Wreckage of the plane was discovered near the Dark Canyon Plateau on April 26. Killed in the crash were a pilot from Price, UT and a father and son from west Texas.
Larry Newby, age 55, the chief pilot for Red Tail Aviation in Price, was hired by Wade and Kyle Richardson to guide them through the canyon country. The Richardsons arrived in Price on their own plane, a Cessna A185F.
The group left from Price and did not return at the end of the day.
The San Juan County Sheriff’s office said Red Tail Aviation contacted authorities late on April 25 to report the plane had gone missing at about 1:30 p.m. that afternoon and had not been heard from for several hours.
Deputies, with assistance from the Utah Highway Patrol Helicopter, flew to the last-known GPS coordinates recorded by the plane’s spot beacon where they found burning wreckage.
It is believed that the single-engine Cessna A185F crashed after taking off from a small backcountry air field, just outside the Dark Canyon Wilderness area. After liftoff, the plane flew east but crashed for unknown reasons about one mile from the airstrip.
The bodies of the victims were air lifted from the crash scene by the UHP helicopter to Highway 95, where San Juan County Deputies and Search and Rescue personal transported the victim’s remains to Blanding, then to the Office of the Utah Medical Examiner in Salt Lake City.
Investigators from the National Transportation Safety Board were expected to invesigate the accident at the crash site. A report will be released on the estimated causes of the crash.
Newby, age 55, was the chief pilot for Red Tail Aviation. He was a renowned pilot with more than 30 years of experience.
Kyle Richardson, age 28 of Midland, TX, is listed as the owner of the plane. He was a petroleum engineer who also owned several Dairy Queen restaurants in west Texas.
The Sheriff’s office did not indicate if it was Richardson or Newby who was flying the plane when the crash occurred.
Wade Richardson, a farmer from Ozona, TX, was traveling with his son.
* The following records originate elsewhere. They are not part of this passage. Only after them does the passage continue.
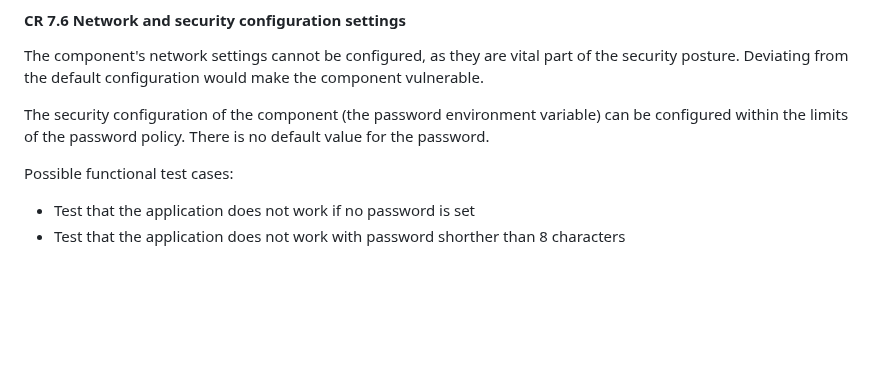
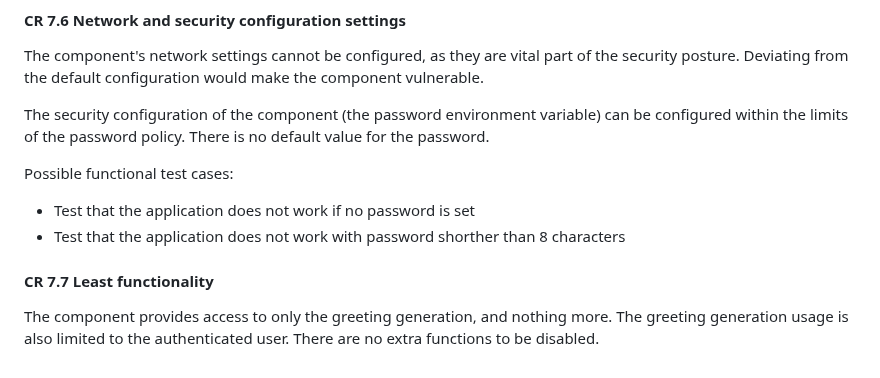
Before and after one commit to ValtteriL/iec62443-svv-demo, a Markdown page: SVV-1.md, the part around the change. Rendered like a GitHub page; blank space fills up the shorter version.

Commit message:
Add CR7.7 description

```diff
--- a/SVV-1.md
+++ b/SVV-1.md
@@ -333,3 +333,7 @@ The security configuration of the component (the password environment variable)
 Possible functional test cases:
 - Test that the application does not work if no password is set
 - Test that the application does not work with password shorther than 8 characters
+
+#### CR 7.7 Least functionality
+
+The component provides access to only the greeting generation, and nothing more. The greeting generation usage is also limited to the authenticated user. There are no extra functions to be disabled.
```
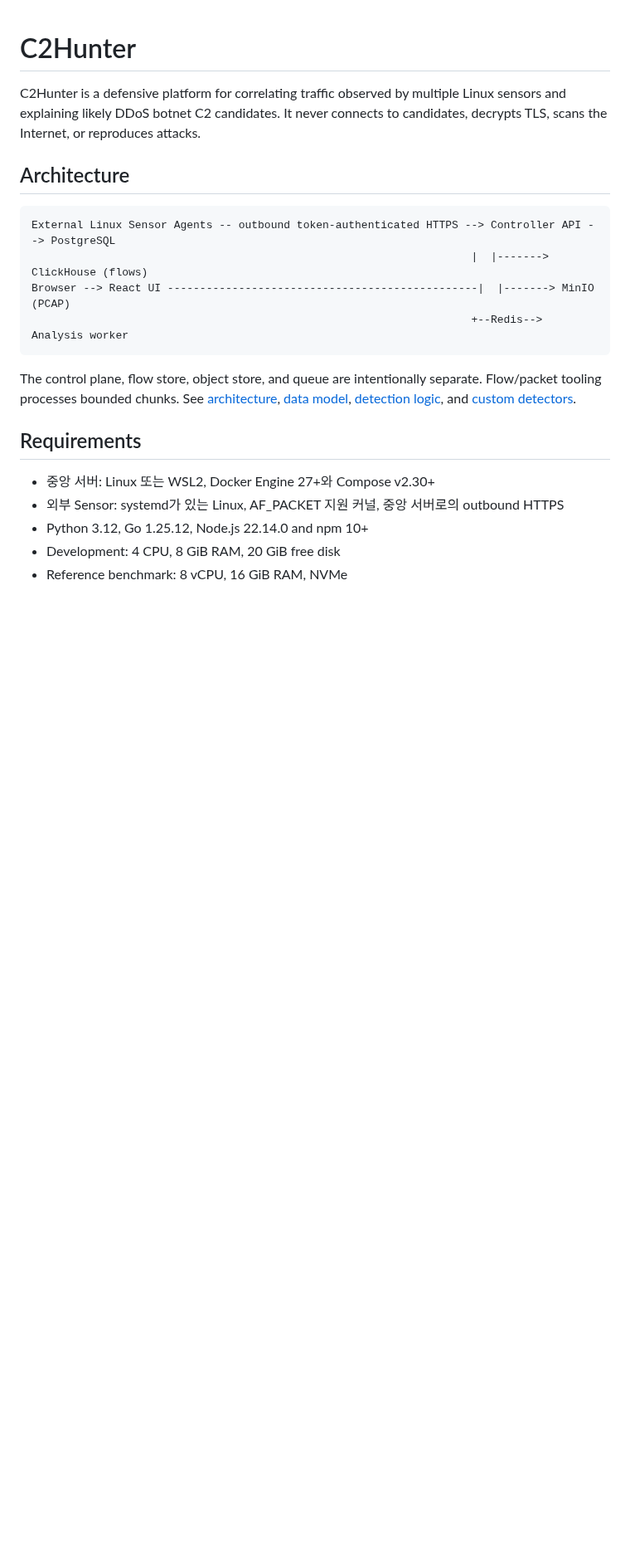
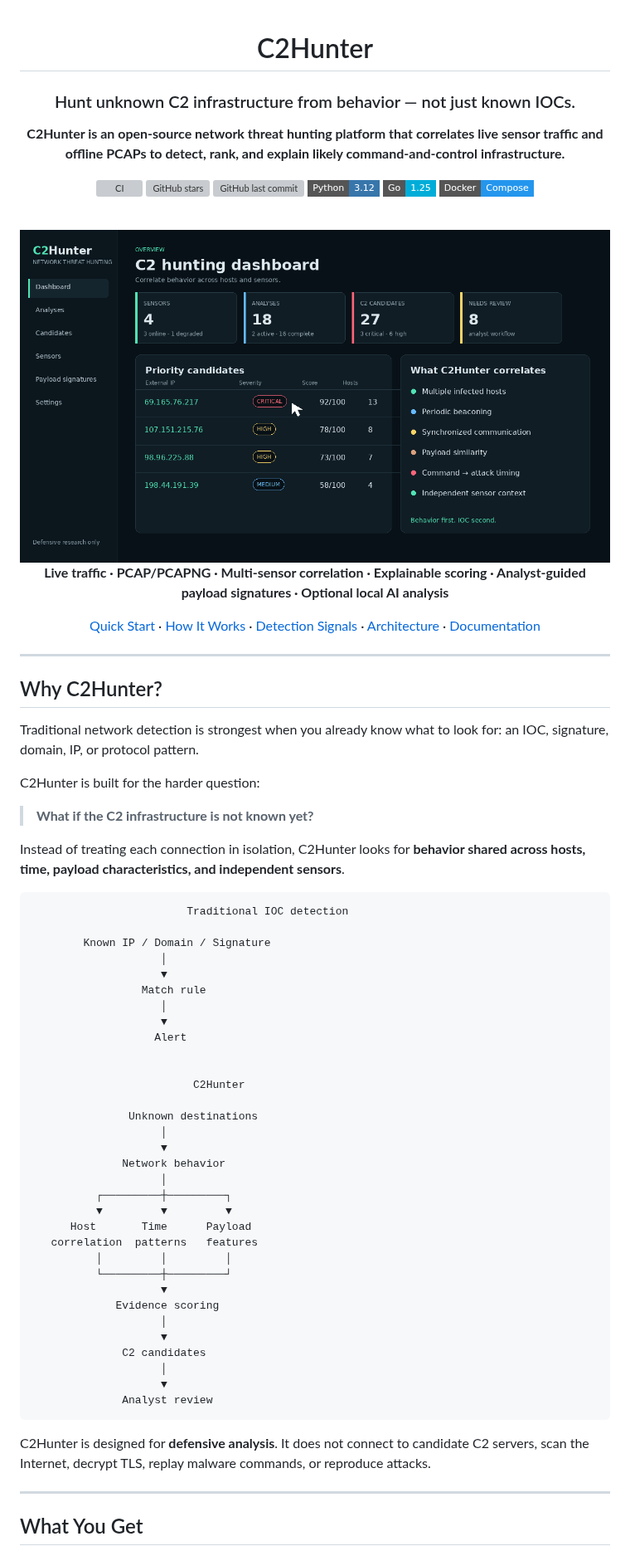
Before and after one commit to piecer/c2hunter, a Markdown page: README.md, the part around one of its changes. Shown at 83% size. GitHub-like rendering; pictures changed too: docs/assets/c2hunter-demo.gif (added); badges without logos; blank space fills up the shorter version; grey boxes are pictures that could not be loaded.

````diff
--- a/README.md
+++ b/README.md
@@ -1,23 +3,78 @@
 # C2Hunter
 
-C2Hunter is a defensive platform for correlating traffic observed by multiple Linux sensors and explaining likely DDoS botnet C2 candidates. It never connects to candidates, decrypts TLS, scans the Internet, or reproduces attacks.
+### Hunt unknown C2 infrastructure from behavior — not just known IOCs.
 
-## Architecture
+**C2Hunter is an open-source network threat hunting platform that correlates live sensor traffic and offline PCAPs to detect, rank, and explain likely command-and-control infrastructure.**
+
+[![CI](https://github.com/piecer/c2hunter/actions/workflows/ci.yml/badge.svg)](https://github.com/piecer/c2hunter/actions/workflows/ci.yml)
+[![GitHub stars](https://img.shields.io/github/stars/piecer/c2hunter?style=flat-square)](https://github.com/piecer/c2hunter/stargazers)
+[![GitHub last commit](https://img.shields.io/github/last-commit/piecer/c2hunter?style=flat-square)](https://github.com/piecer/c2hunter/commits/master)
+![Python](https://img.shields.io/badge/Python-3.12-3776AB?style=flat-square&logo=python&logoColor=white)
+![Go](https://img.shields.io/badge/Go-1.25-00ADD8?style=flat-square&logo=go&logoColor=white)
+![Docker](https://img.shields.io/badge/Docker-Compose-2496ED?style=flat-square&logo=docker&logoColor=white)
+
+<br />
+
+<img src="docs/assets/c2hunter-demo.gif" alt="C2Hunter workflow demo" width="100%" />
+
+<br />
+
+**Live traffic · PCAP/PCAPNG · Multi-sensor correlation · Explainable scoring · Analyst-guided payload signatures · Optional local AI analysis**
+
+[Quick Start](#quick-start) · [How It Works](#how-it-works) · [Detection Signals](#detection-signals) · [Architecture](#architecture) · [Documentation](#documentation)
+
+</div>
+
+---
+
+## Why C2Hunter?
+
+Traditional network detection is strongest when you already know what to look for: an IOC, signature, domain, IP, or protocol pattern.
+
+C2Hunter is built for the harder question:
+
+> **What if the C2 infrastructure is not known yet?**
+
+Instead of treating each connection in isolation, C2Hunter looks for **behavior shared across hosts, time, payload characteristics, and independent sensors**.
 
 ```text
-External Linux Sensor Agents -- outbound token-authenticated HTTPS --> Controller API --> PostgreSQL
-                                                                    |  |-------> ClickHouse (flows)
-Browser --> React UI ------------------------------------------------|  |-------> MinIO (PCAP)
-                                                                    +--Redis--> Analysis worker
+                        Traditional IOC detection
+
+        Known IP / Domain / Signature
+                    │
+                    ▼
+                 Match rule
+                    │
+                    ▼
+                   Alert
+
+
+                         C2Hunter
+
+               Unknown destinations
+                    │
+                    ▼
+              Network behavior
+                    │
+          ┌─────────┼─────────┐
+          ▼         ▼         ▼
+      Host       Time      Payload
+   correlation  patterns   features
+          │         │         │
+          └─────────┼─────────┘
+                    ▼
+             Evidence scoring
+                    │
+                    ▼
+              C2 candidates
+                    │
+                    ▼
+              Analyst review
 ```
 
-The control plane, flow store, object store, and queue are intentionally separate. Flow/packet tooling processes bounded chunks. See [architecture](docs/architecture.md), [data model](docs/data-model.md), [detection logic](docs/detection-logic.md), and [custom detectors](docs/custom-detectors.md).
+C2Hunter is designed for **defensive analysis**. It does not connect to candidate C2 servers, scan the Internet, decrypt TLS, replay malware commands, or reproduce attacks.
 
-## Requirements
+---
 
-- 중앙 서버: Linux 또는 WSL2, Docker Engine 27+와 Compose v2.30+
-- 외부 Sensor: systemd가 있는 Linux, AF_PACKET 지원 커널, 중앙 서버로의 outbound HTTPS
-- Python 3.12, Go 1.25.12, Node.js 22.14.0 and npm 10+
-- Development: 4 CPU, 8 GiB RAM, 20 GiB free disk
-- Reference benchmark: 8 vCPU, 16 GiB RAM, NVMe
+## What You Get
 
````
Also changed, not shown: other parts of README.md (+459 -80 lines), ASSET-NOTES.md (added, +8 -0 lines), docs/assets/c2hunter-demo-poster.png (added).
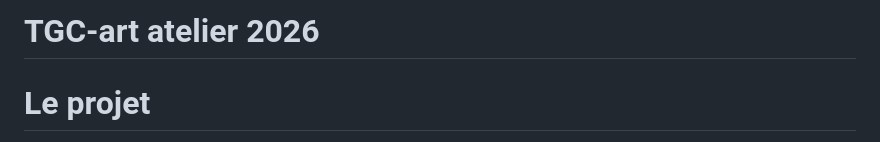
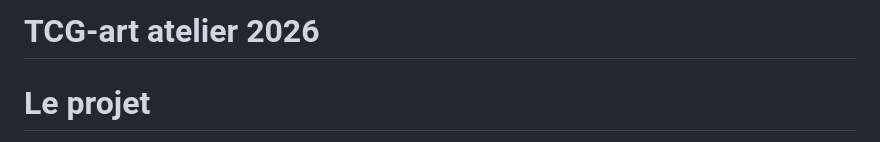
Before and after one commit to KandaPilouf/TCG-art, a Markdown page: readme.md, the part around the change. Rendered like a GitHub page.

```diff
--- a/readme.md
+++ b/readme.md
@@ -1,4 +1,4 @@
-# TGC-art atelier 2026
+# TCG-art atelier 2026
 
 # Le projet
 
```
There are a large number of isolated airstrips throughout the rugged back country of San Juan County. Officials have stated that they do not know how many airplanes use the isolated strips. The Dark Canyon Plateau airstrip is extremely remote and is more than 30 miles from the nearest paved road.